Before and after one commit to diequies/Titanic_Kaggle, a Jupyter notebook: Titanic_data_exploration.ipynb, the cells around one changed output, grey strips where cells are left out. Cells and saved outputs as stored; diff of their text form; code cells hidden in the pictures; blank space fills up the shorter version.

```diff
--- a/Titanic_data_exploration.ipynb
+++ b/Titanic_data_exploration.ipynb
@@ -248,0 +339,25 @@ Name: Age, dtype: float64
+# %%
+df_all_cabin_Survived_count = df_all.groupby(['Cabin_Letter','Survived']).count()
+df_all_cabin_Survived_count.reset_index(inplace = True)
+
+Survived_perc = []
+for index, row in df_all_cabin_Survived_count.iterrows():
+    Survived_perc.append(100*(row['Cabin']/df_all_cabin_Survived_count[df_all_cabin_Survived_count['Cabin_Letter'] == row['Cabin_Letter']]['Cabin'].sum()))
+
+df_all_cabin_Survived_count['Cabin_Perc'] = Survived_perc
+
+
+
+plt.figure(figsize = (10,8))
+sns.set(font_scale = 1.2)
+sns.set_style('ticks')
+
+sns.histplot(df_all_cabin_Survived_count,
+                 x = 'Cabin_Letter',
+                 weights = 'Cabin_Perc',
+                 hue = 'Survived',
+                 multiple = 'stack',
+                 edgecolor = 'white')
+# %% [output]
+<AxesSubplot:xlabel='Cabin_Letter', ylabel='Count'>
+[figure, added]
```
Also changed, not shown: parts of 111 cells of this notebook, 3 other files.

- WHAT TO DO:
Your job is to return all lines above that hold the word "figure".

- RESPONSE TO THIS TASK:
+plt.figure(figsize = (10,8))
+[figure, added]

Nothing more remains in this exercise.